Last time I played D&D in Mike Mornard’s campaign was over a month ago, and I never got around to describing the game. I’ll see what I can remember now. I should have detailed it at the time, but my kickstarter’s taken up all of my time for the past month or so.
I took a look at my last “D&D With Mike” blog post to refresh my memory, and found this interesting passage:
When TSR printed 1000 copies of D&D, Mike said, people thought they were crazy to print so many. Today I feel an especially strong kinship with the guys at TSR, because my D&D poster kickstarter is driven by very much the same sort of loving pastiche, [although] I’d be crazy to expect to sell 1000 of my posters.
Since I wrote that, I sold 1000 posters! I am officially as good as TSR! Right??
OK, maybe not. I think my kickstarter’s success was one of those freaks of fate. But hey – it’s better to be lucky than good. And, best of all, my good luck means labor for Mike Mornard, since I convinced him to provide a dungeon as a kickstarter stretch goal.
On that note, here’s what happened in that month-ago D&D game in Mike’s dungeon:
I’ve mentioned before that in Mornard’s game, some of the dungeon’s denizens are significantly more powerful than we are. A few sessions ago, when we crept into a dungeon room and saw an unarmed old man scribbling away at a desk, I was terrified. I was convinced that this was one of those guys you don’t want to mess with.
Last session, the group convinced me that we should at least go TALK to the guy. Somehow my 11 Charisma makes me the party negotiator, so I walked down the long, straight corridor to his study (thinking all the while about my chances to evade a lightning bolt in such a place). I cleared my throat nervously, and started babbling about how one rarely gets a chance to find such civilized company in the dungeon, and were there any errands we could run for him in town?
Our host introduced himself as Necross the (ha ha ha!) Mad. (As well as a dweller in the dungeon, he seems to be a character from the late 70s Cerebus comic.) Necross did have a quest for us: he wanted us to pick up some pipe tobacco in town next time we were in the area. OK, as quests go, that one sounded like it was within the capabilities of second- to third-level characters.
He also offered us a unique moneymaking opportunity. He had access, he said, to a private entrance to a rich part of the dungeon. He’d show us the entrance for a nominal fee of only 100 gold pieces.
This sounded a lot like the beginning of a confidence scam, but we decided to take the risk. It was only 100 gold pieces, after all.
Necross summoned a djinn and gave him a command. The genie summoned a set of wooden stairs that climbed to a doorway high on the wall of Necross’s chamber.
We weren’t sure what to make of this. Everyone knows that lower dungeon levels were more dangerous: what do you make of a dungeon level that’s higher than level 1? One thing we all agreed on: we were glad we had talked to Necross, and not gone in swords a-blazing.
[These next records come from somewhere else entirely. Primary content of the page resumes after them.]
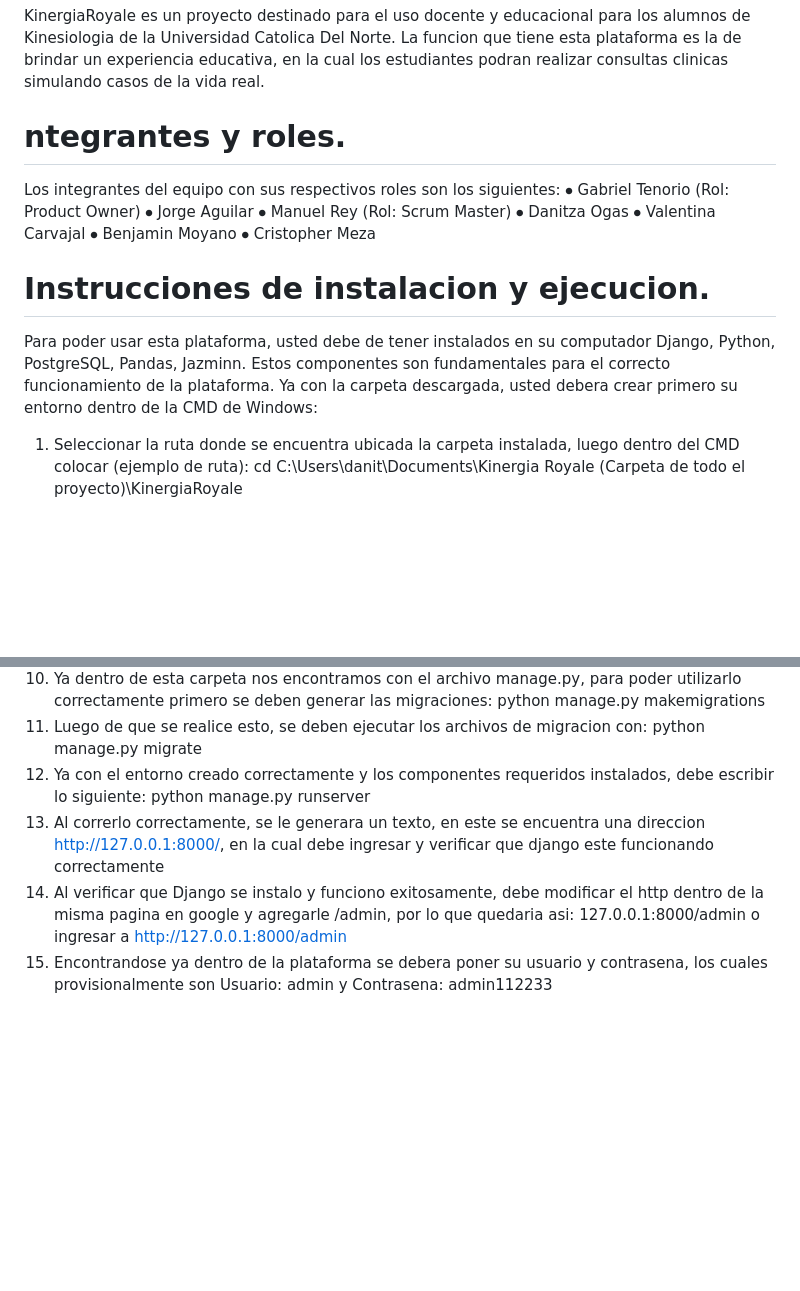
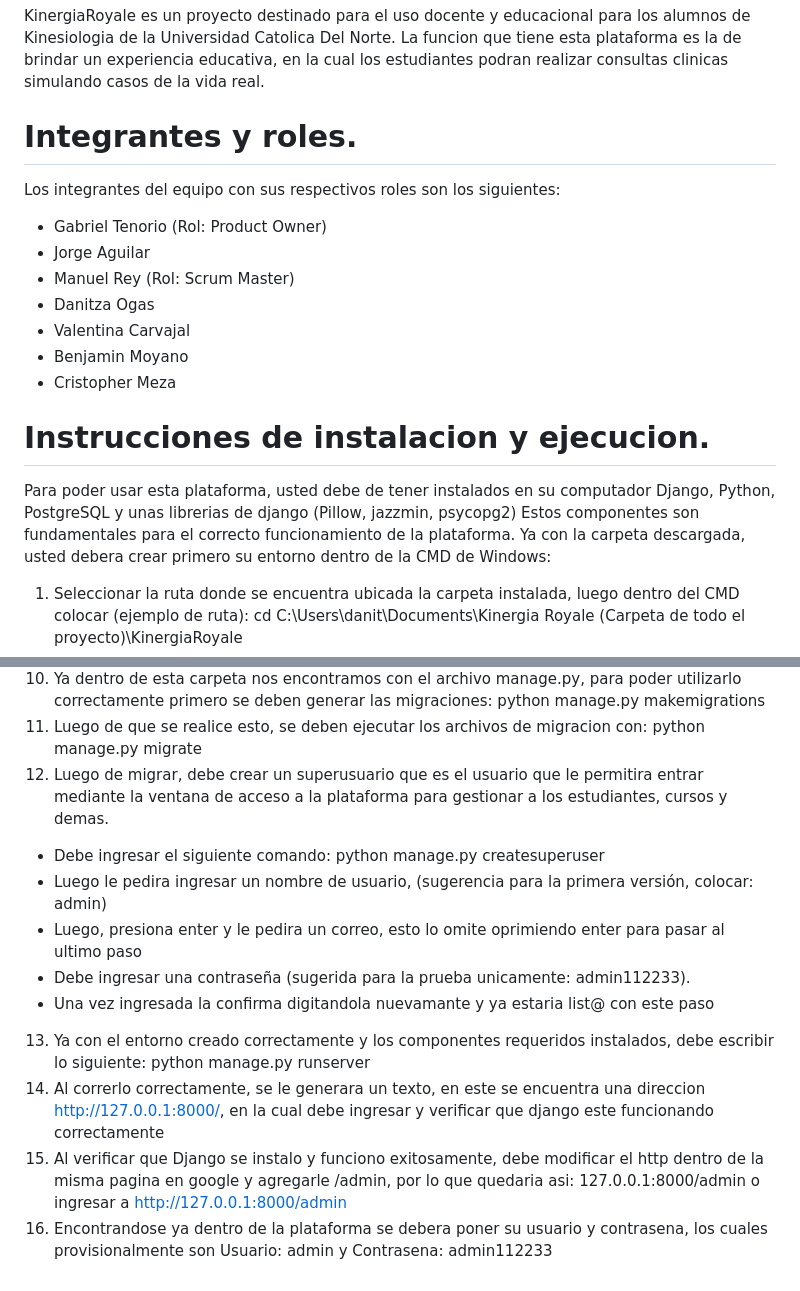
Before and after one commit to gabrieltenorio16/KinergiaRoyale, a Markdown page: README.md, 2 parts joined by grey strips. Rendered like a GitHub page; blank space fills up the shorter version.

```diff
--- a/README.md
+++ b/README.md
@@ -1,18 +1,18 @@
 # Nombre de proyecto y breve descripcion.
 KinergiaRoyale es un proyecto destinado para el uso docente y educacional para los alumnos de Kinesiologia de la Universidad Catolica Del Norte.
 La funcion que tiene esta plataforma es la de brindar un experiencia educativa, en la cual los estudiantes podran realizar consultas clinicas simulando casos de la vida real.
-# ntegrantes y roles.
+# Integrantes y roles.
 Los integrantes del equipo con sus respectivos roles son los siguientes:
-⦁	Gabriel Tenorio (Rol: Product Owner)
-⦁	Jorge Aguilar
-⦁	Manuel Rey (Rol: Scrum Master)
-⦁	Danitza Ogas
-⦁	Valentina Carvajal
-⦁	Benjamin Moyano
-⦁	Cristopher Meza
+- Gabriel Tenorio (Rol: Product Owner)
+- Jorge Aguilar
+- Manuel Rey (Rol: Scrum Master)
+- Danitza Ogas
+- Valentina Carvajal
+- Benjamin Moyano
+- Cristopher Meza
 
 # Instrucciones de instalacion y ejecucion.
-Para poder usar esta plataforma, usted debe de tener instalados en su computador Django, Python, PostgreSQL, Pandas, Jazminn. Estos componentes son fundamentales para el correcto funcionamiento de la plataforma.
+Para poder usar esta plataforma, usted debe de tener instalados en su computador Django, Python, PostgreSQL y unas librerias de django (Pillow, jazzmin, psycopg2)  Estos componentes son fundamentales para el correcto funcionamiento de la plataforma.
 Ya con la carpeta descargada, usted debera crear primero su entorno dentro de la CMD de Windows:
 1.	Seleccionar la ruta donde se encuentra ubicada la carpeta instalada, luego dentro del CMD colocar (ejemplo de ruta):
 cd C:\Users\danit\Documents\Kinergia Royale (Carpeta de todo el proyecto)\KinergiaRoyale
@@ -36,9 +36,15 @@ cd Proyecto_KineAPP
 python manage.py makemigrations
 11.	Luego de que se realice esto, se deben ejecutar los archivos de migracion con:
 python manage.py migrate
-12.	Ya con el entorno creado correctamente y los componentes requeridos instalados, debe escribir lo siguiente:
+12. Luego de migrar, debe crear un superusuario que es el usuario que le permitira entrar mediante la ventana de acceso a la plataforma para gestionar a los estudiantes, cursos y demas.
+- Debe ingresar el siguiente comando: python manage.py createsuperuser
+- Luego le pedira ingresar un nombre de usuario, (sugerencia para la primera versión, colocar: admin)
+- Luego, presiona enter y le pedira un correo, esto lo omite oprimiendo enter para pasar al ultimo paso
+- Debe ingresar una contraseña (sugerida para la prueba unicamente: admin112233).
+- Una vez ingresada la confirma digitandola nuevamante y ya estaria list@ con este paso
+13.	Ya con el entorno creado correctamente y los componentes requeridos instalados, debe escribir lo siguiente:
 python manage.py runserver
-13.	Al correrlo correctamente, se le generara un texto, en este se encuentra una direccion http://127.0.0.1:8000/, en la cual debe ingresar y verificar que django este funcionando correctamente
-14.	Al verificar que Django se instalo y funciono exitosamente, debe modificar el http dentro de la misma pagina en google y agregarle /admin, por lo que quedaria asi:
+14.	Al correrlo correctamente, se le generara un texto, en este se encuentra una direccion http://127.0.0.1:8000/, en la cual debe ingresar y verificar que django este funcionando correctamente
+15.	Al verificar que Django se instalo y funciono exitosamente, debe modificar el http dentro de la misma pagina en google y agregarle /admin, por lo que quedaria asi:
 127.0.0.1:8000/admin o ingresar a http://127.0.0.1:8000/admin
-15.	Encontrandose ya dentro de la plataforma se debera poner su usuario y contrasena, los cuales provisionalmente son Usuario: admin y Contrasena: admin112233
+16.	Encontrandose ya dentro de la plataforma se debera poner su usuario y contrasena, los cuales provisionalmente son Usuario: admin y Contrasena: admin112233
```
Any wizard powerful enough to command djinn was probably a match for a ragtag group of low-level PCs, bandits, and muleteers.
We climbed the stairs and ventured into the new section of the dungeon. Somewhat to my surprise, we found that Necross had played straight with us about the richness of the treasure. We lost a character to monsters, but found a bunch of treasure, including a piece of jewelry worth 1000 or so gold.
With our loot and our fallen companion burdening our mule, we returned to Necross’s chamber. And that’s where we hit the “if I was smarter, I would have seen this coming” moment that I’ve experienced a few times in Mike’s game. No doubt you know exactly what’s coming, but hey, I’m not as smart as you.
We were in a doorway a few dozen feet up the wall of Necross’s chamber. The djinn-summoned stairway was gone.
Necross offered to bring the stairs back, for a nominal fee…
“That’s outrageous! We’ll get down ourselves! We have a coil of rope!” we cried.
Necross sat back in his chair. “If you can get your mule down with a coil of rope, I’ll gladly waive the fee,” he said.
We tried. We couldn’t find anything to work as a pulley system, and nothing to hang pulleys from anyway. The door was stone and had no doorknob, nor was there anything particularly doorknobby within a few yards down the corridor. If we abandoned the mule, we could have lowered down the corpse, our treasure, and most of our companions, though I don’t know how the last party member would have gotten down.
Our wizard suggested that we drop the mule and use his corpse as a mattress to soften our landings, but our faithful muleteer would not have it.
When we finally admitted defeat, Necross waived the fee and summoned the stairway, in exchange for the entertainment we had provided him. Sometimes it’s better to be hilariously incompetent than to be lucky or good.